Pick every line out of the entries below that holds the string "value", and report them.
(SOURCE RECORDS Opens)
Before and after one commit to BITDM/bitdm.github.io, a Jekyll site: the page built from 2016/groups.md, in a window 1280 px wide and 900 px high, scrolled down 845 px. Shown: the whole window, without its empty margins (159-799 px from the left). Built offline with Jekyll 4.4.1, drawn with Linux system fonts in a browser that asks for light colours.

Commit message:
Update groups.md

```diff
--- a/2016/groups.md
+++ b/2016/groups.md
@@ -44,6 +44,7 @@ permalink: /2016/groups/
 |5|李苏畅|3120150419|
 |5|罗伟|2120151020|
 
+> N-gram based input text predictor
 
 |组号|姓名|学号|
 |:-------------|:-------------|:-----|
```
(SOURCE RECORDS Closes)
(SOURCE RECORDS Opens)
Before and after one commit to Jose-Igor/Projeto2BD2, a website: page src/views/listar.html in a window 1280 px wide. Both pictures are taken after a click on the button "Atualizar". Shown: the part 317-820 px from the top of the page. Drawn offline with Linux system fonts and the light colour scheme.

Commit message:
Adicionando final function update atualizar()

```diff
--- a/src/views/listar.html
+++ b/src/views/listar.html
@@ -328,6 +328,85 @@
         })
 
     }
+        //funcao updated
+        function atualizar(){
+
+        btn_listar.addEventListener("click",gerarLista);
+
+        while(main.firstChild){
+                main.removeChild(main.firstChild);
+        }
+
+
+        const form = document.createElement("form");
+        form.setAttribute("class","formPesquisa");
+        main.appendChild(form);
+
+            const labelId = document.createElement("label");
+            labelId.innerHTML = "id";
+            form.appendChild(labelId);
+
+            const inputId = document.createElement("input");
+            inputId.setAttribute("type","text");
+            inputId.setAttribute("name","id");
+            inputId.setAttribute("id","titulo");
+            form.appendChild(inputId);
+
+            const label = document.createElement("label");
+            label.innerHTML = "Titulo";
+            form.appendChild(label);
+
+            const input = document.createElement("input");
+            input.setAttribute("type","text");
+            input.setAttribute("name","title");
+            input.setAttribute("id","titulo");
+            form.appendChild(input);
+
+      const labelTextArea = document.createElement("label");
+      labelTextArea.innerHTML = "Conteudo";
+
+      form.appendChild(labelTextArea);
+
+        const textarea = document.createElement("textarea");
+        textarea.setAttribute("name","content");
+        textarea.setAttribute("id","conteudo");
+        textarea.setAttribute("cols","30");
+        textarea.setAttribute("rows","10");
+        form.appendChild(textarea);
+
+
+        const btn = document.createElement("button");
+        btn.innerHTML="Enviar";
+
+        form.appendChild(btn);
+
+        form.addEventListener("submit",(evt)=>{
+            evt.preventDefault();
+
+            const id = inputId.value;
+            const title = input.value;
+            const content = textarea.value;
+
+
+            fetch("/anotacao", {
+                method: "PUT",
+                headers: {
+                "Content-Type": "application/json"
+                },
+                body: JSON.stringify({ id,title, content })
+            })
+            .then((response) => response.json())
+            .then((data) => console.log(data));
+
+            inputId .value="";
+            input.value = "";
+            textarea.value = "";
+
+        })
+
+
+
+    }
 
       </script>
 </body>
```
(SOURCE RECORDS Closes)
(SOURCE RECORDS Opens)
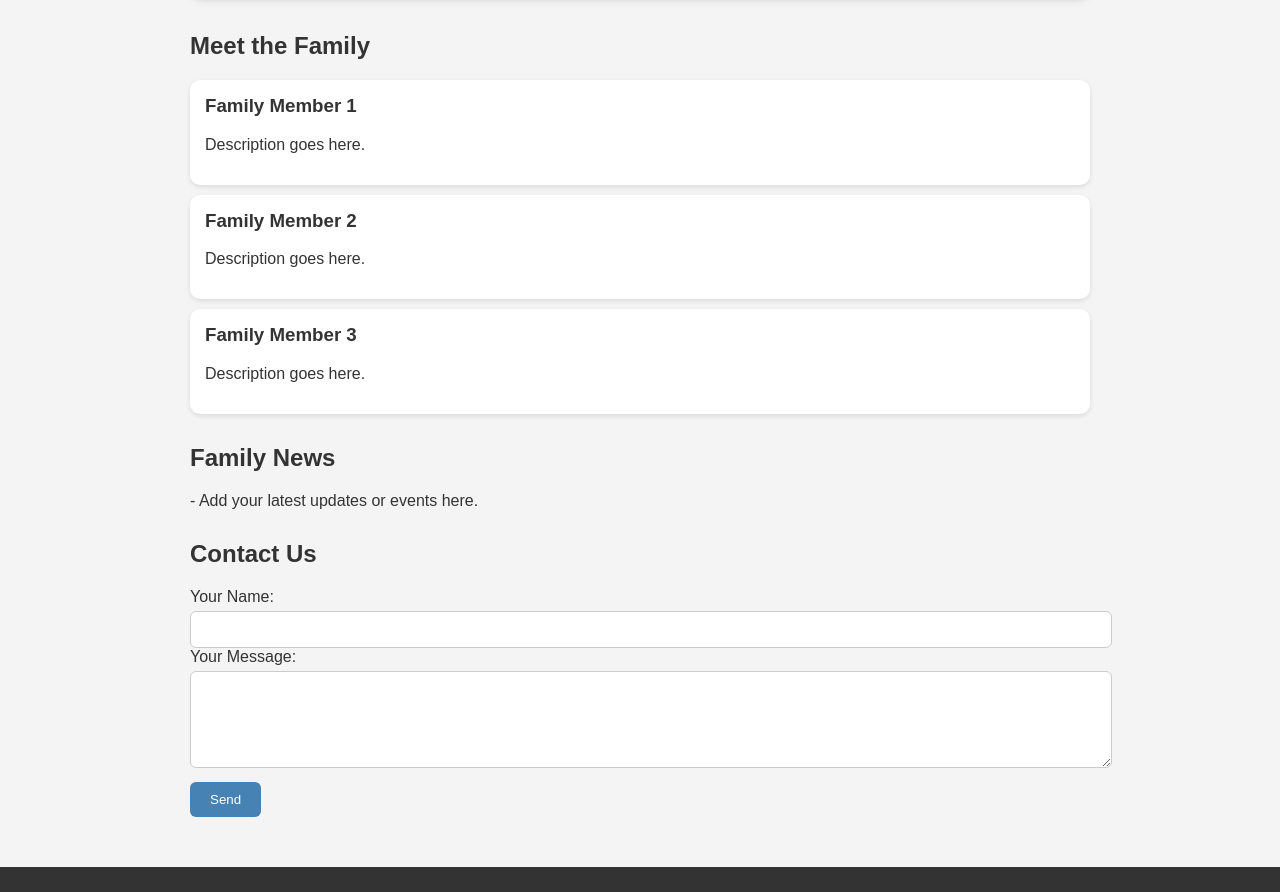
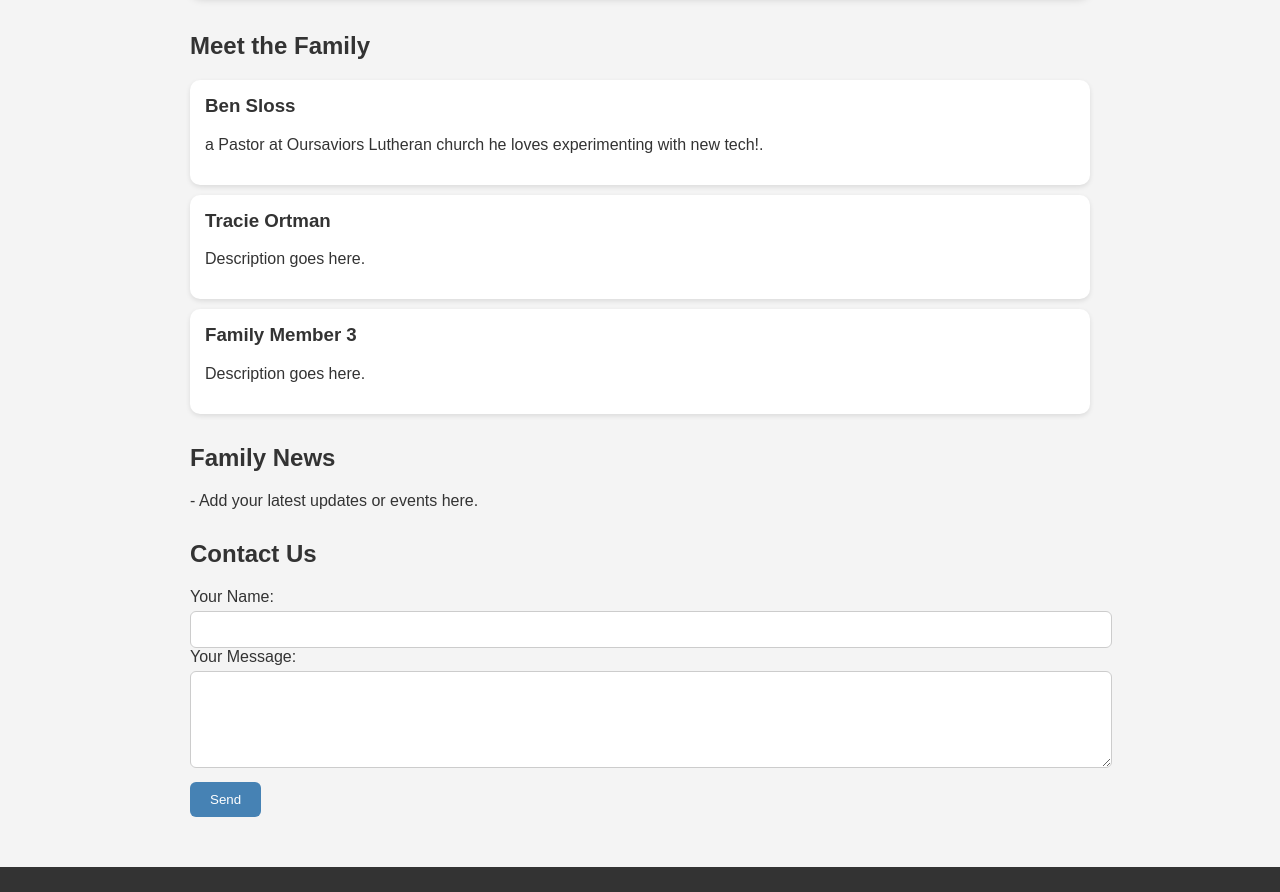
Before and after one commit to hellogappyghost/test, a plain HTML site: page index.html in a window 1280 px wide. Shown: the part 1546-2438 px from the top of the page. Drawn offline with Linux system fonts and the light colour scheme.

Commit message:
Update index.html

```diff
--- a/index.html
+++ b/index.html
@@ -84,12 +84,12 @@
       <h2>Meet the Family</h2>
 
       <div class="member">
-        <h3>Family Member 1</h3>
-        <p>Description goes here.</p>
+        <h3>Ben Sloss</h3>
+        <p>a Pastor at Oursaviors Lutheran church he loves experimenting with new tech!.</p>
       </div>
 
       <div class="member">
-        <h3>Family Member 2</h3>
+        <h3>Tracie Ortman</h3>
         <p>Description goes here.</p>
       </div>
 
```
(SOURCE RECORDS Closes)
*WRITTEN SOLUTION*.
+            const id = inputId.value;
+            const title = input.value;
+            const content = textarea.value;
+            inputId .value="";
+            input.value = "";
+            textarea.value = "";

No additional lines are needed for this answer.